EK: Were you surprised by the teen reactions to the movie?
HK: I had heard that a lot of them were sneaking in. That makes me very happy. Somehow it infiltrated the mainstream.
EK: Teen reactions on Twitter were pretty fascinating—they were all over the place.
HK: I think a lot of them thought it was going to be a certain type of film and then the actual film was completely different. But I knew that was going to be the case. That was part of the desire. It’s so much a part of the total concept of the film. In some ways, you never want the film to end; you just want it to go on. How could I not be happy about that?
EK: Do you have enough distance from the movie to view it outside of the intensity involved in making it?
HK: I don’t know how much thought I even want to give it. I haven’t really even started analyzing it that way. I don’t think I will. That’s the thing—you always want your films to be successful, for people to love them in some way. You want some type of reaction. But I never really know what the hell’s going on. I make the film and once it’s out there I just walk around.
EK: You’re savvier than you give yourself credit for.
HK: I’m thinking it through. This film was made like a piece of pop, so I wanted it to work in that way—in a popular context. It would only really succeed if it was introduced in that way. From the beginning, it was a piece of pop art cinema.
EK: It certainly seemed to be achieving that when Britney Spears tweeted that she was excited to see the film.
HK: That was ridiculous. That’s something where you live a long time and then something like that happens...a tweet from Britney—that’s like an Oscar. (laughs)
EK: The reception may have marked a new period of success for you, but you’re still being perceived in light of your earlier career antics—Selena Gomez and James Franco appeared separately on Letterman to promote the film, and in both cases, they addressed your nineties appearances on the show. How do you feel about that stage of your life still chasing you around?

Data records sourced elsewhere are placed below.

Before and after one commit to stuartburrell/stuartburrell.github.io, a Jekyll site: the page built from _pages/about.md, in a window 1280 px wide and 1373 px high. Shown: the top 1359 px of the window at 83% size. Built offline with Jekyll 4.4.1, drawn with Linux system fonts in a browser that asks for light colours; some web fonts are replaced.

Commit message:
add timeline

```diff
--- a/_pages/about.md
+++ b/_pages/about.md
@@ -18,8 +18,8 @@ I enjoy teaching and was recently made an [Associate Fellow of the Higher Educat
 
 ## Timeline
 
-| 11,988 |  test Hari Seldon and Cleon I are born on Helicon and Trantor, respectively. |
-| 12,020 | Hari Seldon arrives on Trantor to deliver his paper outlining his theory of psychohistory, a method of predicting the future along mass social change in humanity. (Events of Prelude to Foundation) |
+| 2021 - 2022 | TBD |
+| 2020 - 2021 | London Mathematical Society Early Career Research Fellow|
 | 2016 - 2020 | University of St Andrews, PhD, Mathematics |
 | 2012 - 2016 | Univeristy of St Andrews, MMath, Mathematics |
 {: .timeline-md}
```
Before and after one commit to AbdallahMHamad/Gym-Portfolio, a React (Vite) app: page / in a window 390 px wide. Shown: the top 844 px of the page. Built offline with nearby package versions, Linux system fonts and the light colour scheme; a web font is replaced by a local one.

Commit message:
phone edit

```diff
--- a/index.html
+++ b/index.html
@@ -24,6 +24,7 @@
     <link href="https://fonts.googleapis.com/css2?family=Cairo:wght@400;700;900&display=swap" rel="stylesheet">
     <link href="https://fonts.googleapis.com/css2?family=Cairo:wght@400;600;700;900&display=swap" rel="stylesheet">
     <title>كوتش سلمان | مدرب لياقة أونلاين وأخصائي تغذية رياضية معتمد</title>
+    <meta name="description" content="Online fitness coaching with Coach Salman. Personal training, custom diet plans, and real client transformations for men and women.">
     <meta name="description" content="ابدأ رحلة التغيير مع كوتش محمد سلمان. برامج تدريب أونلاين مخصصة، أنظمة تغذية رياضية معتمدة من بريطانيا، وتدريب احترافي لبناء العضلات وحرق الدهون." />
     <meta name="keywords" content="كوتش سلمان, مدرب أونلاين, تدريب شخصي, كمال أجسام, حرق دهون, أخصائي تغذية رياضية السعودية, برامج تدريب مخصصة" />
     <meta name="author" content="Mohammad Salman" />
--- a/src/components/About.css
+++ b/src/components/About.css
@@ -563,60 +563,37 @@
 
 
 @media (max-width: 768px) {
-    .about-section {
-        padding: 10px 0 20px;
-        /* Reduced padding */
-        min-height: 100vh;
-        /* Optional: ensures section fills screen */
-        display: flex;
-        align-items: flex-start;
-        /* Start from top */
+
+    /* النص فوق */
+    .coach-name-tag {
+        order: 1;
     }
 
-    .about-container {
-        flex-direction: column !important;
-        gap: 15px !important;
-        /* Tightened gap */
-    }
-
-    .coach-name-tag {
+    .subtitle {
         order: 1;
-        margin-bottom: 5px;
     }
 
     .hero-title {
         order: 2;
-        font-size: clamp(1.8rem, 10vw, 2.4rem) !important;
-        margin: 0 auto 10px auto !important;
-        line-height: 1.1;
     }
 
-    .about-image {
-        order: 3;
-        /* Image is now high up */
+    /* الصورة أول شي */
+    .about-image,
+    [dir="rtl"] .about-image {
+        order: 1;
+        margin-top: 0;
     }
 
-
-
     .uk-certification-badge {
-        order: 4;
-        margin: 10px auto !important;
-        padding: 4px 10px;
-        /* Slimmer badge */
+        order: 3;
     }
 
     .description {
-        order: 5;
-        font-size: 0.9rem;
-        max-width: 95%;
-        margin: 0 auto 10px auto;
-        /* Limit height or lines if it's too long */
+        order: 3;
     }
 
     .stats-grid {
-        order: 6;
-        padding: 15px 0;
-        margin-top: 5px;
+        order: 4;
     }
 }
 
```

HK: I’m not trying to shed anything. I’m still connected to that. The only time it’s annoying is when it overshadows the film. But what are you going to do? I don’t really care. I just do what I do. I was living ad- ventures. All that criminal shit was part of the films. All that criminal behavior was part of what I needed to make the art work. At the same time, I just needed to satisfy that side of things for me. I don’t really want to shed that, or distance myself from that. That’s an important part of who I am. At the same time, I’m still not at the point where it’s something I want to talk about now.
EK: What do you mean by “criminal shit”?
HK: The assumption is that criminal behavior is bad. I think that violent behavior toward other people is obviously bad. But criminal behavior for a writer-director is a good thing.
EK: Literal criminal behavior?
HK: Yes. Of course.